With nothing left out, give the data back exactly.
====== EXTRACTED DATA
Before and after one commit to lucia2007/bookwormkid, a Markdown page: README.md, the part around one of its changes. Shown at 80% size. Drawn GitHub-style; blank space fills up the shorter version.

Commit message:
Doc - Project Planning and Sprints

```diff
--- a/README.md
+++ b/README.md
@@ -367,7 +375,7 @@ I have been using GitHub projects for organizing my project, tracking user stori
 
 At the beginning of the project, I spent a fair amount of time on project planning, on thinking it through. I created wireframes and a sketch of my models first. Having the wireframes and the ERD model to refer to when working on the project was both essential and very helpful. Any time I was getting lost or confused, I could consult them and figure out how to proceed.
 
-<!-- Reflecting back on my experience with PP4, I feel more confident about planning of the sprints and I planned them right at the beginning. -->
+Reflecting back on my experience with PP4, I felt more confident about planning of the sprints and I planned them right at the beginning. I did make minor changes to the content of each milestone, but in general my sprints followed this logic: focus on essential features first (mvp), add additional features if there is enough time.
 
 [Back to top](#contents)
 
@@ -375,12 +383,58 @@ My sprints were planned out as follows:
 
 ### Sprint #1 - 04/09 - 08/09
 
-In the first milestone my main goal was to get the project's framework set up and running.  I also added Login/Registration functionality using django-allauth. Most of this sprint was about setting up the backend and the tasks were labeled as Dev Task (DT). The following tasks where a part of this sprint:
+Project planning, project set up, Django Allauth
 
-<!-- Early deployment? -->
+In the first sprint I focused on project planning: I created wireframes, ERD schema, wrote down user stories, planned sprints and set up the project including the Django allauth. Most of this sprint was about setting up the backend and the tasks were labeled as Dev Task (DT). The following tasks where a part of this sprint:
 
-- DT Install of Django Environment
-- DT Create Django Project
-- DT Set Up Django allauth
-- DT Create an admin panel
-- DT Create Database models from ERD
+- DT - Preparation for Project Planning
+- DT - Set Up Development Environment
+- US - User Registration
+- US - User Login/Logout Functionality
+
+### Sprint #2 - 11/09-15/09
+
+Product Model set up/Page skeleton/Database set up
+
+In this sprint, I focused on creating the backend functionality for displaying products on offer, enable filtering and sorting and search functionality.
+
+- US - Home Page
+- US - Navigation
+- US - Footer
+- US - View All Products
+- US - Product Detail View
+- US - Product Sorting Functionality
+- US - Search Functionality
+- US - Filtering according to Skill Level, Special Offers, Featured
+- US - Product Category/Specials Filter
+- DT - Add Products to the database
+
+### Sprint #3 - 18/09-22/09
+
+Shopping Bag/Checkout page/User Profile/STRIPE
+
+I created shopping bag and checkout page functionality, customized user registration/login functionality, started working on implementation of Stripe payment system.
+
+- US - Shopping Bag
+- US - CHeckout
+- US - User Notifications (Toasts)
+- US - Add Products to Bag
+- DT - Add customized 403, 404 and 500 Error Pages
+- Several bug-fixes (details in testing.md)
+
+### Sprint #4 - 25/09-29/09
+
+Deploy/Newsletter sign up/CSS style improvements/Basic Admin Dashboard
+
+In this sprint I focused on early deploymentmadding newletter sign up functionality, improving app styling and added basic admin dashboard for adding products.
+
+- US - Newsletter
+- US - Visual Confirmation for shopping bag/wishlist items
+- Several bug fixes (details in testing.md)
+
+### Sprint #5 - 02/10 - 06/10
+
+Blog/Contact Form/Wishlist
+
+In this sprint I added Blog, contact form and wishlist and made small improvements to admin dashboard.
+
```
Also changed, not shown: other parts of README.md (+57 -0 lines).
============
WRITTEN RESPONSE:
Before and after one commit to lucia2007/bookwormkid, a Markdown page: README.md, the part around one of its changes. Shown at 80% size. Drawn GitHub-style; blank space fills up the shorter version.

Commit message:
Doc - Project Planning and Sprints

```diff
--- a/README.md
+++ b/README.md
@@ -367,7 +375,7 @@ I have been using GitHub projects for organizing my project, tracking user stori
 
 At the beginning of the project, I spent a fair amount of time on project planning, on thinking it through. I created wireframes and a sketch of my models first. Having the wireframes and the ERD model to refer to when working on the project was both essential and very helpful. Any time I was getting lost or confused, I could consult them and figure out how to proceed.
 
-<!-- Reflecting back on my experience with PP4, I feel more confident about planning of the sprints and I planned them right at the beginning. -->
+Reflecting back on my experience with PP4, I felt more confident about planning of the sprints and I planned them right at the beginning. I did make minor changes to the content of each milestone, but in general my sprints followed this logic: focus on essential features first (mvp), add additional features if there is enough time.
 
 [Back to top](#contents)
 
@@ -375,12 +383,58 @@ My sprints were planned out as follows:
 
 ### Sprint #1 - 04/09 - 08/09
 
-In the first milestone my main goal was to get the project's framework set up and running.  I also added Login/Registration functionality using django-allauth. Most of this sprint was about setting up the backend and the tasks were labeled as Dev Task (DT). The following tasks where a part of this sprint:
+Project planning, project set up, Django Allauth
 
-<!-- Early deployment? -->
+In the first sprint I focused on project planning: I created wireframes, ERD schema, wrote down user stories, planned sprints and set up the project including the Django allauth. Most of this sprint was about setting up the backend and the tasks were labeled as Dev Task (DT). The following tasks where a part of this sprint:
 
-- DT Install of Django Environment
-- DT Create Django Project
-- DT Set Up Django allauth
-- DT Create an admin panel
-- DT Create Database models from ERD
+- DT - Preparation for Project Planning
+- DT - Set Up Development Environment
+- US - User Registration
+- US - User Login/Logout Functionality
+
+### Sprint #2 - 11/09-15/09
+
+Product Model set up/Page skeleton/Database set up
+
+In this sprint, I focused on creating the backend functionality for displaying products on offer, enable filtering and sorting and search functionality.
+
+- US - Home Page
+- US - Navigation
+- US - Footer
+- US - View All Products
+- US - Product Detail View
+- US - Product Sorting Functionality
+- US - Search Functionality
+- US - Filtering according to Skill Level, Special Offers, Featured
+- US - Product Category/Specials Filter
+- DT - Add Products to the database
+
+### Sprint #3 - 18/09-22/09
+
+Shopping Bag/Checkout page/User Profile/STRIPE
+
+I created shopping bag and checkout page functionality, customized user registration/login functionality, started working on implementation of Stripe payment system.
+
+- US - Shopping Bag
+- US - CHeckout
+- US - User Notifications (Toasts)
+- US - Add Products to Bag
+- DT - Add customized 403, 404 and 500 Error Pages
+- Several bug-fixes (details in testing.md)
+
+### Sprint #4 - 25/09-29/09
+
+Deploy/Newsletter sign up/CSS style improvements/Basic Admin Dashboard
+
+In this sprint I focused on early deploymentmadding newletter sign up functionality, improving app styling and added basic admin dashboard for adding products.
+
+- US - Newsletter
+- US - Visual Confirmation for shopping bag/wishlist items
+- Several bug fixes (details in testing.md)
+
+### Sprint #5 - 02/10 - 06/10
+
+Blog/Contact Form/Wishlist
+
+In this sprint I added Blog, contact form and wishlist and made small improvements to admin dashboard.
+
```
Also changed, not shown: other parts of README.md (+57 -0 lines).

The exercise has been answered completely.